> _REQUIREMENT_
The required answer is each line in the entries below where "Router" occurs.

> _PROVIDED DATA_
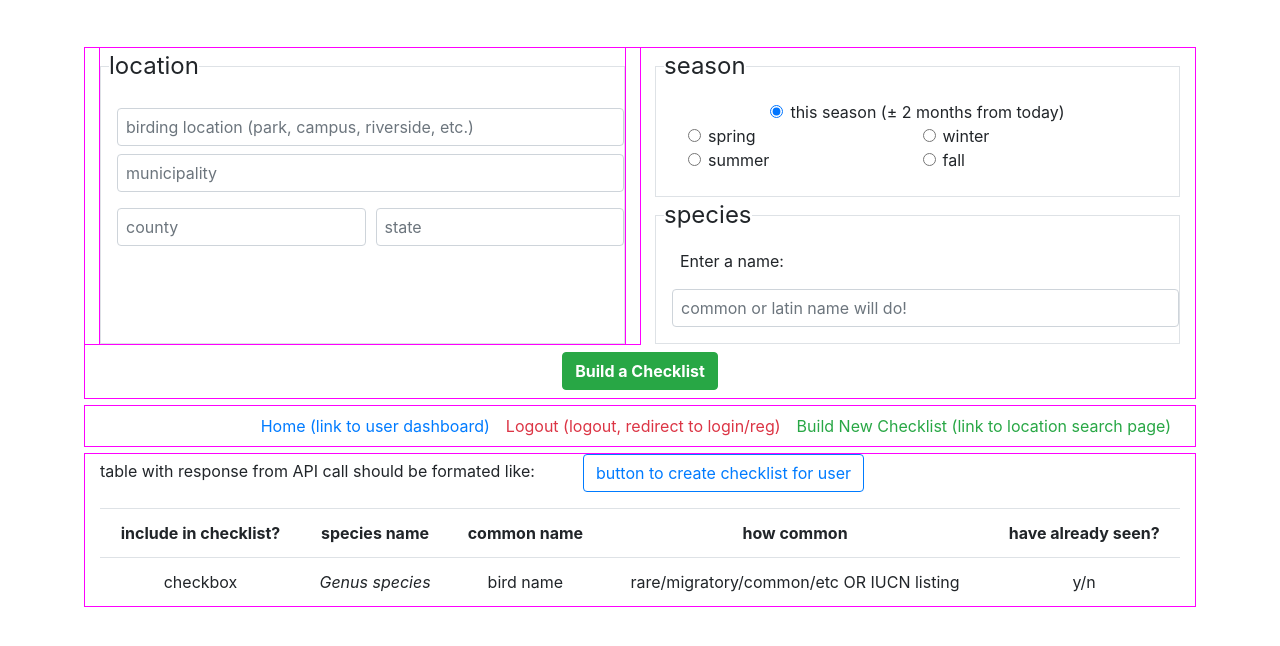
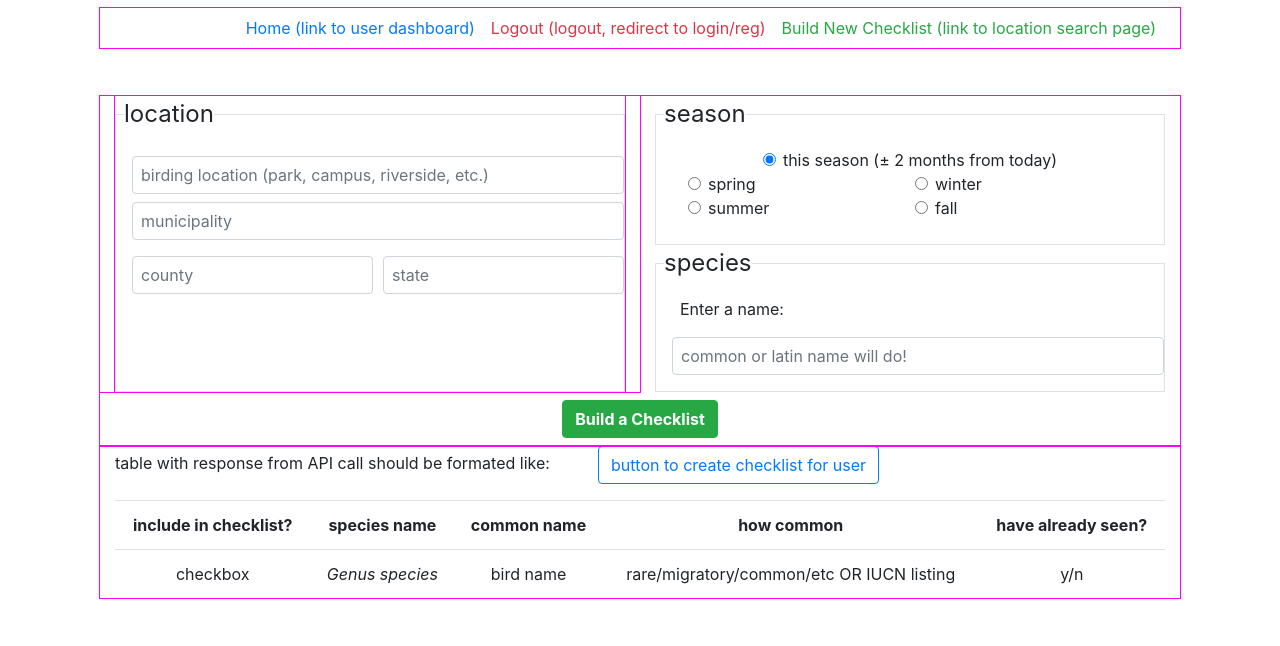
Before and after one commit to a-kuhn/encounter, a React (Create React App) app in the folder client/: page / in a window 1280 px wide. Shown: the top 646 px of the page. Built offline with nearby package versions, Linux system fonts and the light colour scheme.

Commit message:
refactor to add in routing

```diff
--- a/client/src/App.js
+++ b/client/src/App.js
@@ -1,18 +1,17 @@
 import React from "react";
 import 'bootstrap/dist/css/bootstrap.min.css';
 import "./App.css";
+import {Link, Redirect, Router} from "@reach/router";
 
-import BirdAPITest from './components/BirdAPITest';
-import Nav from './components/Nav';
-import SearchForm from './components/SearchForm';
+import NewChecklist from './Views/NewChecklist';
 
 function App() {
   return (
     <div className="container justify-content-center">
-      <SearchForm/>
 
-      <Nav/>
-      <BirdAPITest/>
+      <Router>
+        <NewChecklist path="/" />
+      </Router>
     </div>
   );
 }
--- /dev/null
+++ b/client/src/Views/NewChecklist.jsx
@@ -0,0 +1,17 @@
+import React, { useState } from "react";
+
+import BirdAPITest from '../components/BirdAPITest';
+import Nav from '../components/Nav';
+import SearchForm from '../components/SearchForm';
+
+function NewChecklist() {
+    return (
+      <div className="container justify-content-center">
+        <Nav/>
+        <SearchForm/>
+        <BirdAPITest/>
+      </div>
+    );
+  }
+
+  export default NewChecklist;
```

> _WORKED SOLUTION_
+import {Link, Redirect, Router} from "@reach/router";
+      <Router>
+      </Router>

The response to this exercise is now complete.